Michigan’s adult-use cannabis program is expected to kick off Dec. 1 with about a dozen stores initially, setting into motion a market projected by Marijuana Business Daily to reach $1.4 billion to $1.7 billion in sales a year at maturity.
The launch comes at a time that:
- Nearly eight in 10 municipalities in the state have at least initially decided to opt-out or ban recreational marijuana, including Detroit.
- Pent-up demand has continued to feed a large illicit market.
- Medical marijuana flower is in short supply, and – perhaps partly as a result – the number of registered MMJ patients has declined from a peak of 297,515 in late 2018 to 276,253 as of Nov. 1.
But in a move praised by the cannabis industry, state regulators last week accelerated that timetable with a decision to allow medical marijuana operators to transfer up to half of their inventory to equivalent adult-use facilities.
One vertically integrated medical marijuana operator, Ann Arbor-based Exclusive Brands, reported that it immediately got record orders from retailers scrambling to prepare for the earlier recreational start.
Challenges around inventory and municipality opt-outs
Dispensaries may transfer to adult-use stores only products they’ve had in inventory for at least 30 days.
That’s why dispensaries are scrambling to stock up on additional product so they have enough inventory once they receive their retail licenses.
The program, though, will be limited because of the number of municipalities banning rec, and it’s unclear how long it might take for Michigan’s adult-use market to reach maturity.
As of Nov. 8, 1,393 cities, villages and townships – or 78.5% of the state’s total of 1,773 – had opted out of the rec market.
But Barton Morris, principal attorney of the Cannabis Legal Group in Michigan, said many are just taking their time to decide how many facilities to permit.
Within five years, he said, “I think half (of all townships, villages and cities) will permit it.”
And that, Morris said, will be enough to generate a robust market.
MMJ flower scarcity anxieties
The earlier recreational launch “is definitely welcome news to the industry,” Morris said.
“The No. 1 question I get is, ‘When are the (adult-use) dispensaries opening up?’” he added.
“It’s great, it’s significant that the Marijuana Regulatory Agency (MRA) is (quickly) licensing (recreational) companies.”
The decision to bump up the adult-use launch date was unexpected because of concerns over medical marijuana flower shortages.
But state officials said they want to move as promptly as possible to curtail illicit sales, adding that they believe the formula they developed will result in sufficient flower supply for MMJ patients.
“We want to make sure we tamp down the illicit market, provide access to all sides of the marijuana market,” said MRA spokesman David Harns.
“It’s better to have product available through the regulated market than people going through the illicit market,” he added.
Existing medical marijuana operators generally are expected to receive their adult-use licenses first because they’ve already gone through a strict vetting process.
But the MRA, which began taking rec applications on Nov. 1, appears to be moving in earnest with 46 preapprovals as of Nov. 13.
Previous licensing delays, supply-chain concerns
Rick Thompson, a longtime activist and owner of the Michigan Cannabis Business Development Group, gives the MRA high marks for its professionalism and added that he wouldn’t want to be the person making the tough decision on adult-use launch timing.
But, he added: “I think it makes much more sense to fully develop a supply chain before opening the floodgates on sales.
“Many people in Michigan are concerned that you’ll be bleeding cannabis from an already struggling medical market and this will just decrease product availability to patients.”
On the other hand, Thompson noted that “MMJ provisioning centers have been inundated with people ready to go in the rec market.
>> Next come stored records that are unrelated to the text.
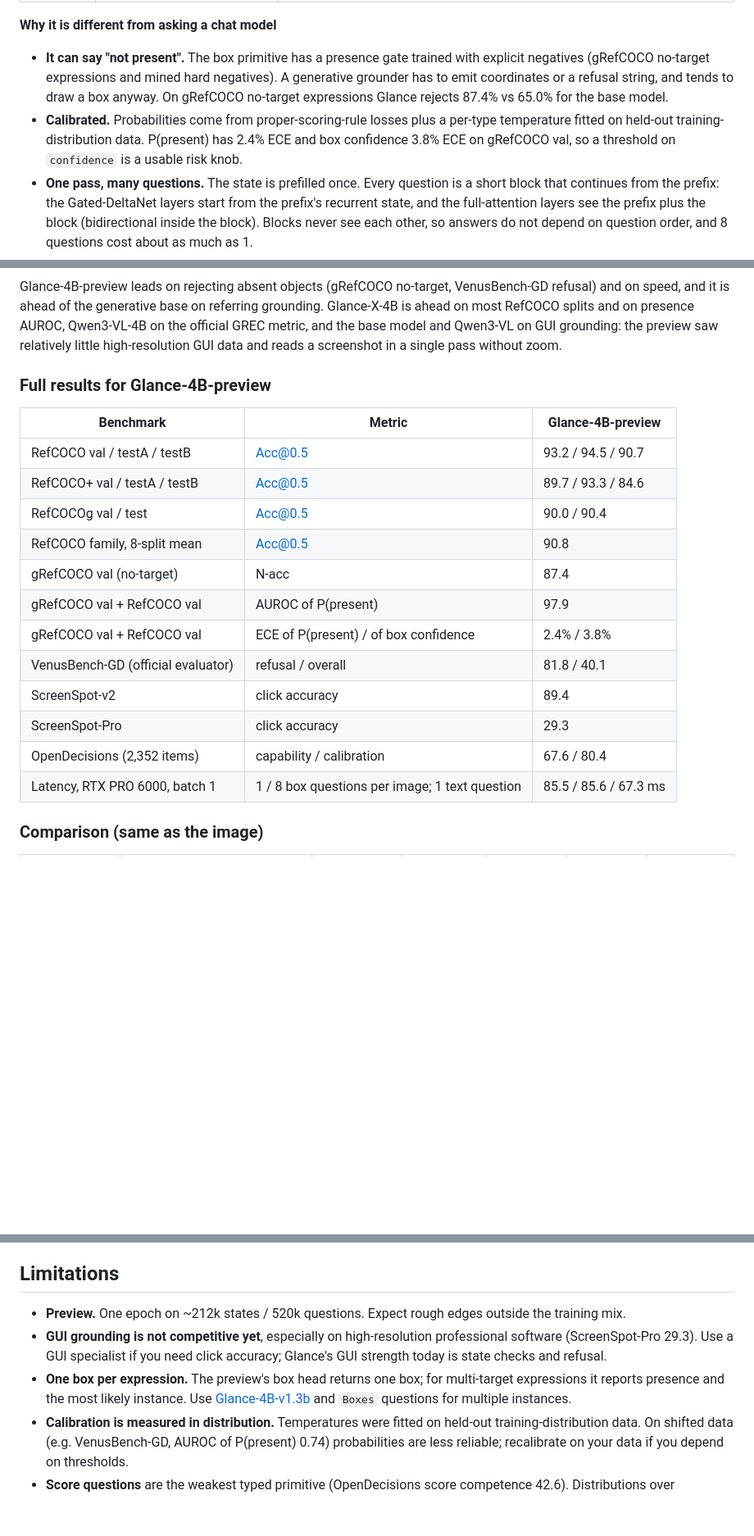
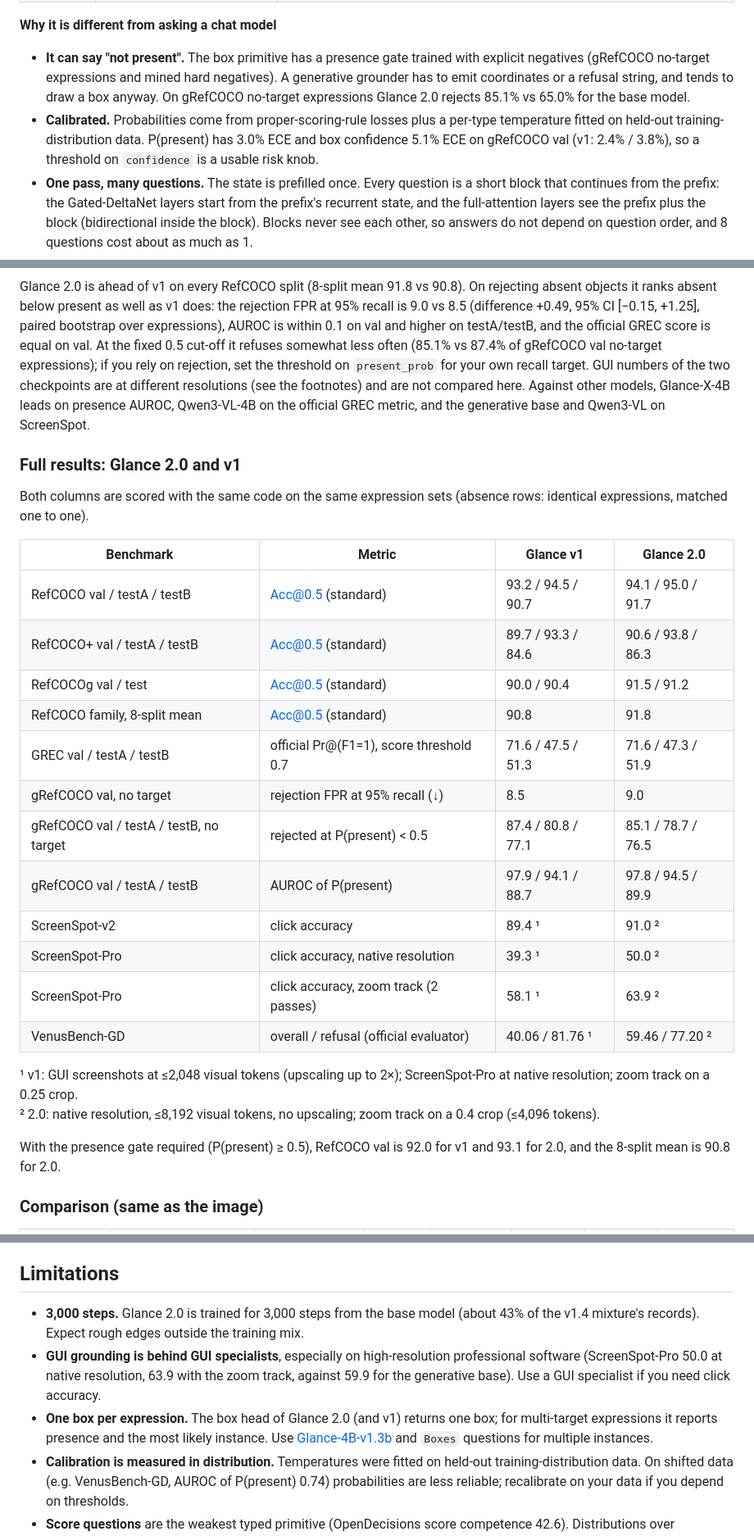
Before and after one commit to Vision-Decision/Glance, a Markdown page: README.md, 3 parts joined by grey strips. Shown at 82% size. Rendered like a GitHub page; blank space fills up the shorter version.

Commit message:
Glance 2.0: benchmark table regenerated from raw results (2.0 vs v1 and public baselines), README and CHANGELOG
Co-Authored-By: Claude Opus 5.5 <noreply@anthropic.com>

```diff
--- a/README.md
+++ b/README.md
@@ -54,9 +54,9 @@ list of typed questions; it returns a probability distribution per question:
 
 - **It can say "not present".** The box primitive has a presence gate trained with explicit negatives (gRefCOCO
   no-target expressions and mined hard negatives). A generative grounder has to emit coordinates or a refusal string,
-  and tends to draw a box anyway. On gRefCOCO no-target expressions Glance rejects 87.4% vs 65.0% for the base model.
+  and tends to draw a box anyway. On gRefCOCO no-target expressions Glance 2.0 rejects 85.1% vs 65.0% for the base model.
 - **Calibrated.** Probabilities come from proper-scoring-rule losses plus a per-type temperature fitted on held-out
-  training-distribution data. P(present) has 2.4% ECE and box confidence 3.8% ECE on gRefCOCO val, so a threshold
+  training-distribution data. P(present) has 3.0% ECE and box confidence 5.1% ECE on gRefCOCO val (v1: 2.4% / 3.8%), so a threshold
   on `confidence` is a usable risk knob.
 - **One pass, many questions.** The state is prefilled once. Every question is a short block that continues from
   the prefix: the Gated-DeltaNet layers start from the prefix's recurrent state, and the full-attention layers see
@@ -174,27 +174,37 @@ rs = m.ask("assets/examples/vegetables.jpg", [
 `python scripts/bench_table.py scripts/benchmark_table.json assets/benchmark-table`. Every cell's source:
 [docs/benchmark_sources.md](docs/benchmark_sources.md).</sub>
 
-Glance-4B-preview leads on rejecting absent objects (gRefCOCO no-target, VenusBench-GD refusal) and on speed, and
-it is ahead of the generative base on referring grounding. Glance-X-4B is ahead on most RefCOCO splits and on
-presence AUROC, Qwen3-VL-4B on the official GREC metric, and the base model and Qwen3-VL on GUI grounding: the
-preview saw relatively little high-resolution GUI data and reads a screenshot in a single pass without zoom.
+Glance 2.0 is ahead of v1 on every RefCOCO split (8-split mean 91.8 vs 90.8). On rejecting absent objects it ranks absent below
+present as well as v1 does: the rejection FPR at 95% recall is 9.0 vs 8.5 (difference +0.49, 95% CI [−0.15, +1.25],
+paired bootstrap over expressions), AUROC is within 0.1 on val and higher on testA/testB, and the official GREC score
+is equal on val. At the fixed 0.5 cut-off it refuses somewhat less often (85.1% vs 87.4% of gRefCOCO val no-target
+expressions); if you rely on rejection, set the threshold on `present_prob` for your own recall target. GUI numbers of the two checkpoints are at different resolutions (see the footnotes) and are not compared here. Against other
+models, Glance-X-4B leads on presence AUROC, Qwen3-VL-4B on the official GREC metric, and the generative base and
+Qwen3-VL on ScreenSpot.
 
-### Full results for Glance-4B-preview
+### Full results: Glance 2.0 and v1
 
-| Benchmark | Metric | Glance-4B-preview |
-|---|---|---|
-| RefCOCO val / testA / testB | Acc@0.5 | 93.2 / 94.5 / 90.7 |
-| RefCOCO+ val / testA / testB | Acc@0.5 | 89.7 / 93.3 / 84.6 |
-| RefCOCOg val / test | Acc@0.5 | 90.0 / 90.4 |
-| RefCOCO family, 8-split mean | Acc@0.5 | 90.8 |
-| gRefCOCO val (no-target) | N-acc | 87.4 |
-| gRefCOCO val + RefCOCO val | AUROC of P(present) | 97.9 |
-| gRefCOCO val + RefCOCO val | ECE of P(present) / of box confidence | 2.4% / 3.8% |
-| VenusBench-GD (official evaluator) | refusal / overall | 81.8 / 40.1 |
-| ScreenSpot-v2 | click accuracy | 89.4 |
-| ScreenSpot-Pro | click accuracy | 29.3 |
-| OpenDecisions (2,352 items) | capability / calibration | 67.6 / 80.4 |
-| Latency, RTX PRO 6000, batch 1 | 1 / 8 box questions per image; 1 text question | 85.5 / 85.6 / 67.3 ms |
+Both columns are scored with the same code on the same expression sets (absence rows: identical expressions, matched one to one).
+
+| Benchmark | Metric | Glance v1 | **Glance 2.0** |
+|---|---|---|---|
+| RefCOCO val / testA / testB | Acc@0.5 (standard) | 93.2 / 94.5 / 90.7 | 94.1 / 95.0 / 91.7 |
+| RefCOCO+ val / testA / testB | Acc@0.5 (standard) | 89.7 / 93.3 / 84.6 | 90.6 / 93.8 / 86.3 |
+| RefCOCOg val / test | Acc@0.5 (standard) | 90.0 / 90.4 | 91.5 / 91.2 |
+| RefCOCO family, 8-split mean | Acc@0.5 (standard) | 90.8 | 91.8 |
+| GREC val / testA / testB | official Pr@(F1=1), score threshold 0.7 | 71.6 / 47.5 / 51.3 | 71.6 / 47.3 / 51.9 |
+| gRefCOCO val, no target | rejection FPR at 95% recall (↓) | 8.5 | 9.0 |
+| gRefCOCO val / testA / testB, no target | rejected at P(present) < 0.5 | 87.4 / 80.8 / 77.1 | 85.1 / 78.7 / 76.5 |
+| gRefCOCO val / testA / testB | AUROC of P(present) | 97.9 / 94.1 / 88.7 | 97.8 / 94.5 / 89.9 |
+| ScreenSpot-v2 | click accuracy | 89.4 ¹ | 91.0 ² |
+| ScreenSpot-Pro | click accuracy, native resolution | 39.3 ¹ | 50.0 ² |
+| ScreenSpot-Pro | click accuracy, zoom track (2 passes) | 58.1 ¹ | 63.9 ² |
+| VenusBench-GD | overall / refusal (official evaluator) | 40.06 / 81.76 ¹ | 59.46 / 77.20 ² |
+
+¹ v1: GUI screenshots at ≤2,048 visual tokens (upscaling up to 2×); ScreenSpot-Pro at native resolution; zoom track on a 0.25 crop.
+² 2.0: native resolution, ≤8,192 visual tokens, no upscaling; zoom track on a 0.4 crop (≤4,096 tokens).
+
+With the presence gate required (P(present) ≥ 0.5), RefCOCO val is 92.0 for v1 and 93.1 for 2.0, and the 8-split mean is 90.8 for 2.0.
 
 ### Comparison (same as the image)
 
@@ -330,10 +356,11 @@ base model, about 400 COCO images and 100 screenshots).
 
 ## Limitations
 
-- **Preview.** One epoch on ~212k states / 520k questions. Expect rough edges outside the training mix.
-- **GUI grounding is not competitive yet**, especially on high-resolution professional software (ScreenSpot-Pro
-  29.3). Use a GUI specialist if you need click accuracy; Glance's GUI strength today is state checks and refusal.
-- **One box per expression.** The preview's box head returns one box; for multi-target expressions it reports presence
+- **3,000 steps.** Glance 2.0 is trained for 3,000 steps from the base model (about 43% of the v1.4 mixture's records). Expect rough edges outside the training mix.
+- **GUI grounding is behind GUI specialists**, especially on high-resolution professional software (ScreenSpot-Pro
+  50.0 at native resolution, 63.9 with the zoom track, against 59.9 for the generative base). Use a GUI specialist if
+  you need click accuracy.
+- **One box per expression.** The box head of Glance 2.0 (and v1) returns one box; for multi-target expressions it reports presence
   and the most likely instance. Use [Glance-4B-v1.3b](https://huggingface.co/Vision-Decision/Glance-4B-v1.3b) and
   `Boxes` questions for multiple instances.
 - **Calibration is measured in distribution.** Temperatures were fitted on held-out training-distribution data. On
```
Also changed, not shown: other parts of README.md (+56 -40 lines), CHANGELOG.md (+13 -0 lines), docs/benchmark_sources.md (+12 -0 lines), assets/benchmark-table-dark.png, assets/benchmark-table-light.png, 4 other files.
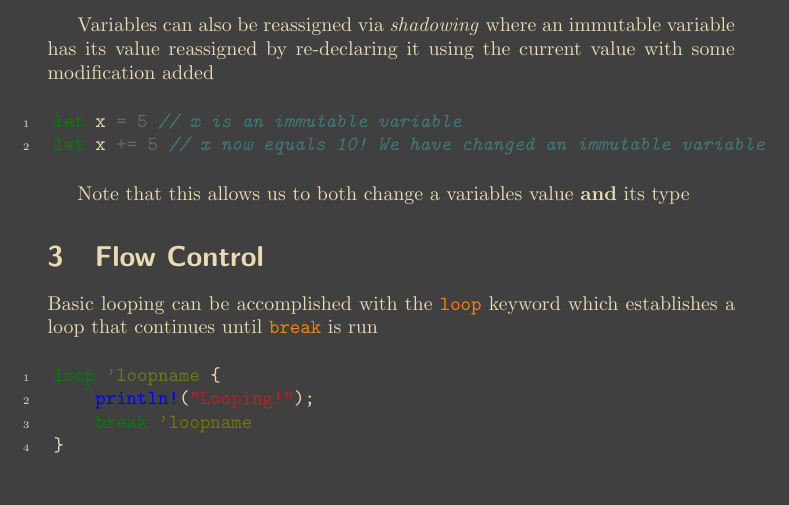
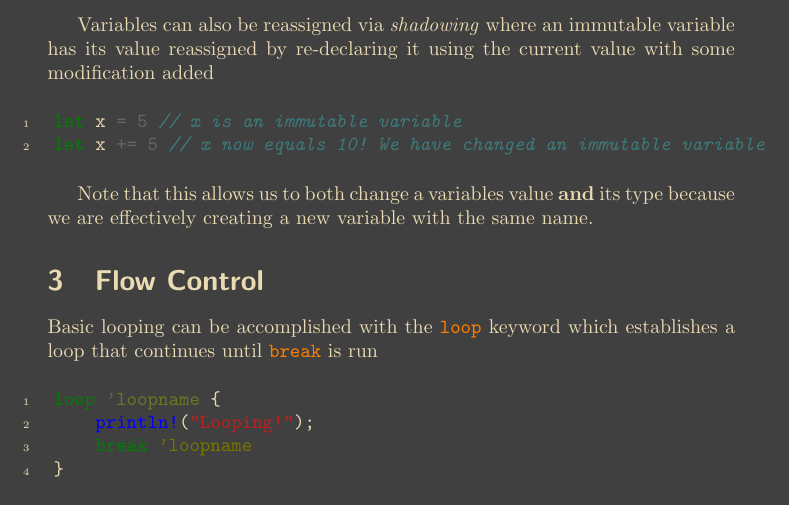
Before and after one commit to SklorGalore/RustNotes, a LaTeX document (main.tex): part of page 4 of 5, cut so that both start at the same text. Compiled offline with pdfLaTeX.

Commit message:
txs auto checkin

```diff
--- a/main.tex
+++ b/main.tex
@@ -112,7 +112,7 @@ Variables can also be reassigned via \textit{shadowing}\index{shadowing} where a
 let x = 5 // x is an immutable variable
 let x += 5 // x now equals 10! We have changed an immutable variable
 \end{minted}
-Note that this allows us to both change a variables value \textbf{and} its type
+Note that this allows us to both change a variables value \textbf{and} its type because we are effectively creating a new variable with the same name.
 \section{Flow Control}
 
 Basic looping can be accomplished with the \code{loop} keyword which establishes a loop that continues until \code{break} is run
```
The (adult-use) market is ready to burst, and it seems like this will get the ball rolling quicker than any other way.”
But it still will be difficult to drastically reduce the illicit market, he said.
“Consumers have had their illicit sources for decades,” Thompson noted.
He predicted that legal rec cannabis won’t become the sole source, “just an option for most users in Michigan.”
Businesses preparing for busy launch
Omar Hishmeh, CEO of Ann Arbor-based Exclusive Brands, a vertically integrated cannabis operation, said he expects to sell a complete range of adult-use products on Dec. 1.
Exclusive Brands reportedly was the first to apply for a recreational MJ license and quickly won preapproval.
Hishmeh said that the day after regulators made their decision on inventory transfers, his company received its largest orders ever from retailers.
In addition to having its own dispensary, Exclusive Brands distributes product to 112 dispensaries, Hishmeh said.
He lauded the state for its decision to allow adult-use sales earlier than previously expected, while acknowledging some challenges remain.
For example, the company was still trying to figure out last week how much inventory to allocate to the adult-use market.
“I think ultimately we will transfer over the (maximum) 50% to see if that works because we are anticipating rec is going to be busy,” Hishmeh said.
He said there remains a shortage of flower in the market, which he attributed primarily to strict state compliance testing and, secondly, to medical marijuana growers still building out their capacity.
Jeff Smith can be reached at firstname.lastname@example.org